Characterizing the Language Endophenotype in Autism: Longitudinal, Genetic, and Neuropsychological Correlates
University of North Carolina
Basic & Clinical
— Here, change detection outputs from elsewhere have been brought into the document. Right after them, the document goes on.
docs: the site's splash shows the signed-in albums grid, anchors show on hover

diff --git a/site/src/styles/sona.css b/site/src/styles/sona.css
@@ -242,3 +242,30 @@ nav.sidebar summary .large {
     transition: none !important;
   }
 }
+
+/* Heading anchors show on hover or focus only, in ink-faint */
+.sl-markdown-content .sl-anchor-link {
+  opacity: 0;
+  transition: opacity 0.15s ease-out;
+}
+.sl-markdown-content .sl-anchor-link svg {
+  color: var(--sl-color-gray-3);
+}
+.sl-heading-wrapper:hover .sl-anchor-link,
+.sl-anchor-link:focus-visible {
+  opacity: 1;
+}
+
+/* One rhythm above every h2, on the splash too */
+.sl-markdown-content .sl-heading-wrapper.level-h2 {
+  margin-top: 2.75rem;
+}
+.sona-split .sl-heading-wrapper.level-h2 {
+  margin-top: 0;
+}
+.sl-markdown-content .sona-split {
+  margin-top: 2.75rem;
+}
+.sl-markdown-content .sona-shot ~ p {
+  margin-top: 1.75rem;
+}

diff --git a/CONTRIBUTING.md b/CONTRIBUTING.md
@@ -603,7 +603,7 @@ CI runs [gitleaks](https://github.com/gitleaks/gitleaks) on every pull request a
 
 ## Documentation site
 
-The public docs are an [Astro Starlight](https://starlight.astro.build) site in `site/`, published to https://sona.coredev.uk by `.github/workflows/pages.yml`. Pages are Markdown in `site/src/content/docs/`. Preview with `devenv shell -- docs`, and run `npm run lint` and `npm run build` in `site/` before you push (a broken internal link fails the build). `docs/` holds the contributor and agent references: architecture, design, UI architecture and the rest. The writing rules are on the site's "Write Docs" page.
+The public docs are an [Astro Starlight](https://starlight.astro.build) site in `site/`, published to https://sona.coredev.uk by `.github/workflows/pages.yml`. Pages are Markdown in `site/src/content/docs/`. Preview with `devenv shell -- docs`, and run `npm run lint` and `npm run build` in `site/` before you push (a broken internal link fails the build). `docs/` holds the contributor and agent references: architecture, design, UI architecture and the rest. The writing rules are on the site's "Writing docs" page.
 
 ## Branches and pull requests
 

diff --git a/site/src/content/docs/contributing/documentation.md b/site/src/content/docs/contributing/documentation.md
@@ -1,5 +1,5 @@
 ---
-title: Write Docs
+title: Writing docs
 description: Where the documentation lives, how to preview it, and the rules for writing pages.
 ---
Language impairment is perhaps the most debilitating clinical feature of autism. Findings that language-related impairments are more common among family members of autistic individuals, coupled with evidence for genetic overlap between autism and language disorders (e.g., Specific Language Impairment) suggest that that impaired language is a genetically meaningful feature of autism. Understanding the roots of autistic persons' language difficulties is therefore not only critical from a clinical/therapeutic standpoint, but also promises to inform molecular genetic studies of autism, where the identification of genetically relevant clinical features is essential. The language and social-cognitive functioning of children with autism along with their parents will be assessed by the investigators. These results will be compared to the parents' early measures of verbal functioning using scores on the Iowa Test of Basic Skills, conducted on elementary school children since 1955. This study adopts family-genetics, developmental, and neuropsychological perspectives to systematically examine language features in individuals with autism and their parents suggestive of inter-generational transmission of language impairments genetically relevant to autism. Significance: Results from the proposed studies will provide important guiding phenotypic information for efforts to dissect the genetic underpinnings of autism, and may inform preventive intervention efforts by highlighting targets for intervention across the autistic spectrum. Findings from the proposed studies will also provide a launching point for further investigation into the neural substrates (using fMRI) associated with language impairment in autism.